We all remember September 11 and where we were when the world we knew was shattered. I remember September 11 as the bookend of a terrible year. A year earlier, on September 28, 2000, I was on a number 2 bus going to my job in the Old City when Israeli soldiers boarded. They shouted at us to quickly get off the bus for our own safety. Ariel Sharon had visited the Temple Mount and the second Intifada started. There were raised voices and pushing as I walked to work under the watchful eyes of armed soldiers. Outside my office, I could hear clashes betweenRead More →

This past week, there was a tragedy in Klal Yisrael. A young boy was murdered by a member of our community. We were all profoundly and sincerely shocked.  Ten thousand people came to a funeral and countless others listened to the funeral over the phone. If you listen to the news reports and read the news stories it was not only the Jewish community who were shocked. The whole of New York City has been mourning. Bill Ritter from ABC news filed this news report: I went to the Kletzky home in Borough Park this morning to visit the family. I was honored that theyRead More →

Teaching elementary school is sweet. The students are uncomplicated. Their hearts are open and they are excited by new ideas. They have questions and want to learn the answers. Unfortunately, many times, the answer to those questions, the true answers, the fullest answers, are simply beyond their grasp. The answers require maturity, awareness of the human condition and abstract reasoning. By the time they get to high school, many students don’t bother with the questions anymore even though they  are ready for the answers. Many are apathetic. Others want to follow a leader and are intimidated by  aura of authority that a teacher has. SomeRead More →

I spent some time teaching students who insisted they couldn’t translate a pasuk. I tried to create a systematic way of reaching them.
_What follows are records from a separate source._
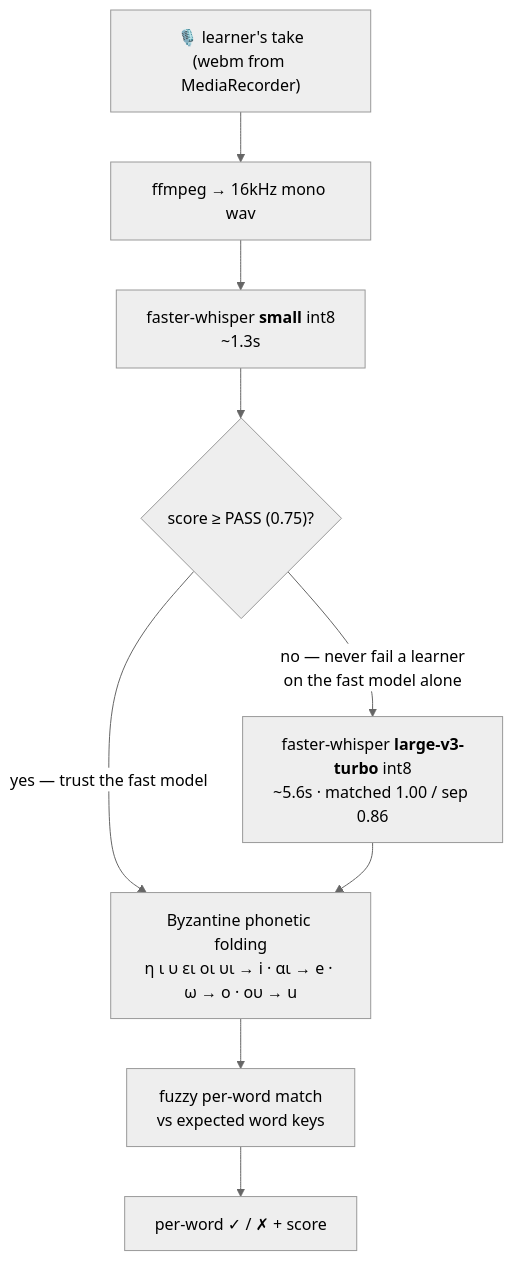
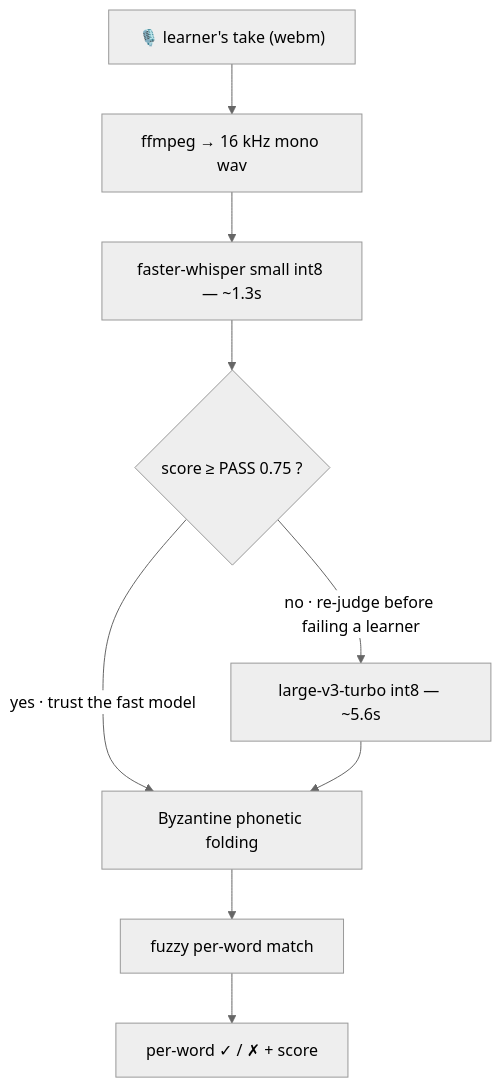
Before and after one commit to waifuisalie/Ortholingo: the diagram in docs/ARCHITECTURE.md, drawn with Mermaid (neutral theme). The commit also changed other lines of this file and 1 other file, not shown here.

First paragraph of the commit message:
docs: make the architecture diagram readable
The first version rendered as scattered boxes with run-together labels. Two
causes, both mine:

````diff
--- a/docs/ARCHITECTURE.md
+++ b/docs/ARCHITECTURE.md
@@ -14,16 +14,20 @@
 ```mermaid
 flowchart TB
-    TAKE["🎙️ learner's take<br/>(webm from MediaRecorder)"]
-    FF["ffmpeg → 16kHz mono wav"]
-    FAST["faster-whisper <b>small</b> int8<br/>~1.3s"]
-    Q{"score ≥ PASS (0.75)?"}
-    CARE["faster-whisper <b>large-v3-turbo</b> int8<br/>~5.6s · matched 1.00 / sep 0.86"]
-    FOLD["Byzantine phonetic folding<br/>η ι υ ει οι υι → i · αι → e · ω → ο · ου → u"]
-    DIFF["fuzzy per-word match<br/>vs expected word keys"]
+    TAKE["🎙️ learner's take (webm)"]
+    FF["ffmpeg → 16 kHz mono wav"]
+    FAST["faster-whisper small int8 — ~1.3s"]
+    Q{"score ≥ PASS 0.75 ?"}
+    CARE["large-v3-turbo int8 — ~5.6s"]
+    FOLD["Byzantine phonetic folding"]
+    DIFF["fuzzy per-word match"]
     OUT["per-word ✓ / ✗ + score"]
 
-    TAKE --> FF --> FAST --> Q
-    Q -->|"yes — trust the fast model"| FOLD
-    Q -->|"no — never fail a learner<br/>on the fast model alone"| CARE --> FOLD
-    FOLD --> DIFF --> OUT
+    TAKE --> FF
+    FF --> FAST
+    FAST --> Q
+    Q -->|"yes · trust the fast model"| FOLD
+    Q -->|"no · re-judge before failing a learner"| CARE
+    CARE --> FOLD
+    FOLD --> DIFF
+    DIFF --> OUT
 ```
````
Here are my ideas Rationale for system – The best learning comes through authentic involvement in the process. The process is modeled after being an apprentice rather than a student. An apprentice is involved to the best of his ability, while a student is perceived as an empty vessel to be filled by the teacher. To be authentically involved, the student must be provided with scaffolds so that they can act like the experts and can learn gradually how to be an expert. TranslatedRead More →
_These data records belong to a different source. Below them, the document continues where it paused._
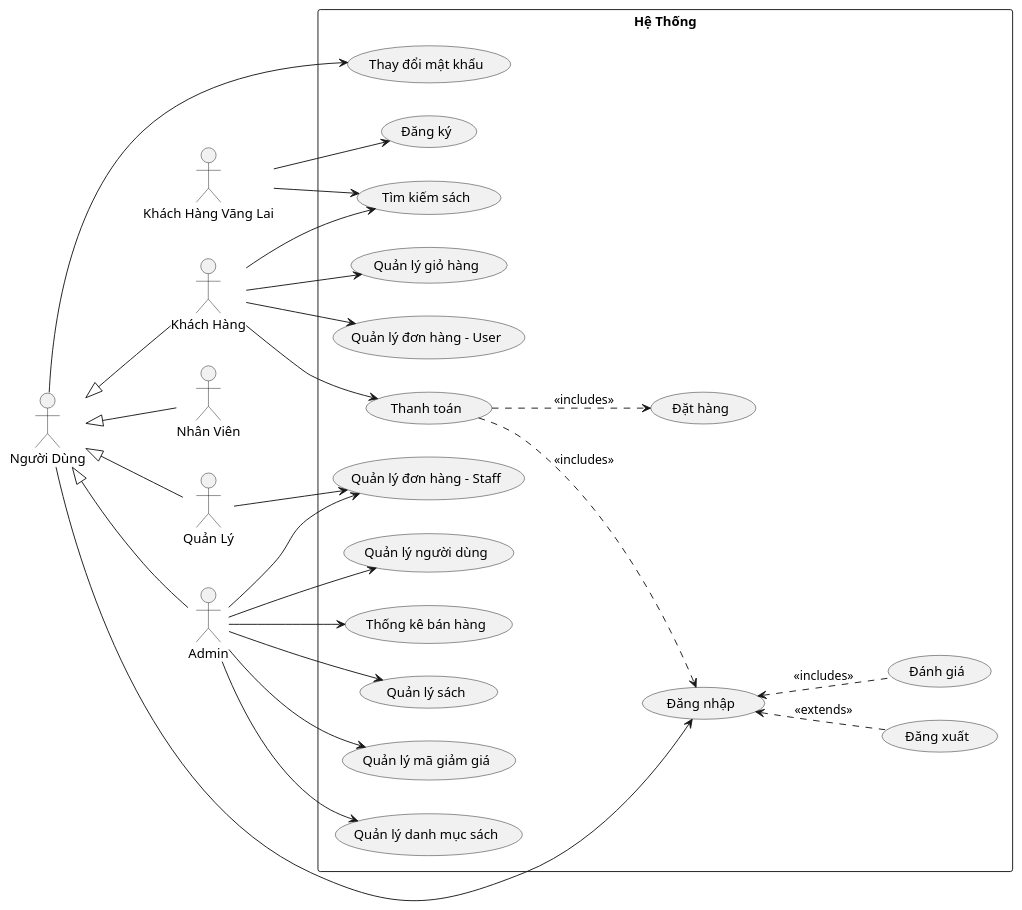
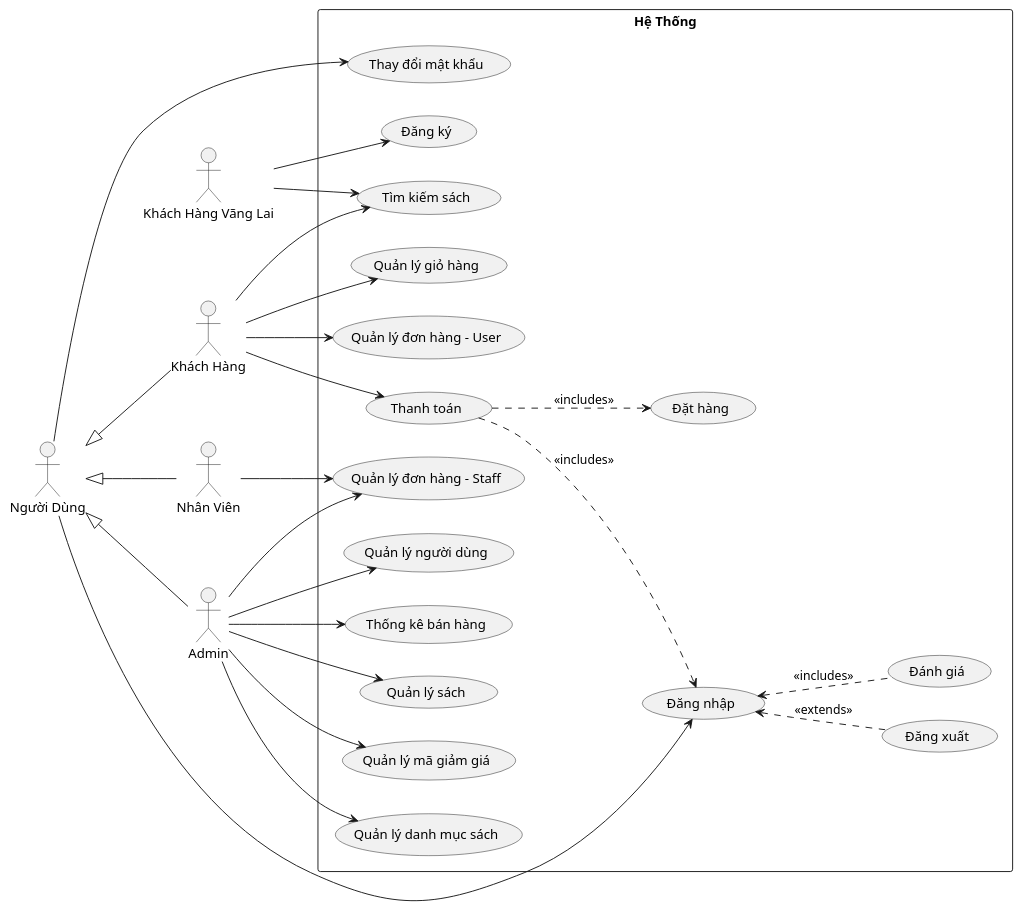
The diagram in docs/diagrams/Usecase/tong-quan/uc-tongquan.wsd (B5u2423/Bookstore-Website), drawn with PlantUML before and after one commit. The commit also changed 3 other files, not shown here.

Commit message:
fix diagrams name

```diff
--- a/docs/diagrams/Usecase/tong-quan/uc-tongquan.wsd
+++ b/docs/diagrams/Usecase/tong-quan/uc-tongquan.wsd
@@ -1,44 +1,42 @@
-@startuml uc-tongquan
+@startuml uc_tongquan
 left to right direction
 skinparam packageStyle rectangle
 
 actor "Khách Hàng Vãng Lai" as KHVL
 actor "Khách Hàng" as KH 
 actor "Người Dùng" as ND
-actor "Quản Lý" as QL
 actor "Nhân Viên" as NV
 actor Admin as AD
 
 ND <|-- AD
-ND <|-- QL
+ND <|-- NV
 ND <|-- KH
-ND <|-- NV
 
 rectangle "Hệ Thống" {
   ND --> (Đăng nhập)
   ND --> (Thay đổi mật khẩu)
   (Đăng nhập) <.. (Đăng xuất) : <<extends>>
   (Thanh toán) ..> (Đăng nhập) : <<includes>>
 
   KHVL --> (Đăng ký)
   KHVL --> (Tìm kiếm sách)
 
   KH --> (Tìm kiếm sách)
   KH --> (Quản lý giỏ hàng)
   KH --> (Quản lý đơn hàng - User)
   KH --> (Thanh toán)
 
   (Thanh toán) ..> (Đặt hàng) : <<includes>>
   (Đăng nhập) <.. (Đánh giá) : <<includes>>
 
   AD --> (Quản lý đơn hàng - Staff)
   AD --> (Quản lý người dùng)
   AD --> (Thống kê bán hàng)
   AD --> (Quản lý sách)
   AD --> (Quản lý mã giảm giá)
   AD --> (Quản lý danh mục sách)
 
-  QL --> (Quản lý đơn hàng - Staff)
+  NV --> (Quản lý đơn hàng - Staff)
 }
 
 @enduml
```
I used to teach in High School. It was very rewarding, but at times I felt like pulling out my hair. I couldn’t get some kids to remember assignments, translate basic pesukim or recall the story accurately no matter how many times we reviewed. I couldn’t figure out where the problem was and how to correct it. Last night I saw this video – A Private Universe produced by the Annenberg Foundation that made me think about that experience and how what we teach when really impacts kids’ lives. The video is 20 minutes long and traces how both Harvard graduates and high school students hadRead More →

Learning happens when kids are invested in what they are doing. This works best if they buy into the process and know why they are doing what they are doing. Over the years, I have developed questionnaires to help the students figure out what they need to best learn and why we are doing what we are doing. This tool promotes a better classroom climate and learning. Research says that students who set personal goals for learning learn more effectively (Marzano). I have combined this goal setting with getting feedback to help improve my teaching and student learningI have used this technique in my highRead More →

I already have a blog That blog was devoted to things I do at home to teach my kids Torah. In my professional life, I teach. I have taught Tanach, Machshava and Ivrit in high school for 10 years and am teaching 3rd grade this year.   It is true that Chinuch is always written about as a calling, a mission, an opportunity to reach the next generation and teach them Torah. But it is also a job. To do a job well, you got to know what you are doing, to reflect on what works and what doesn’t.  This is what this blog isRead More →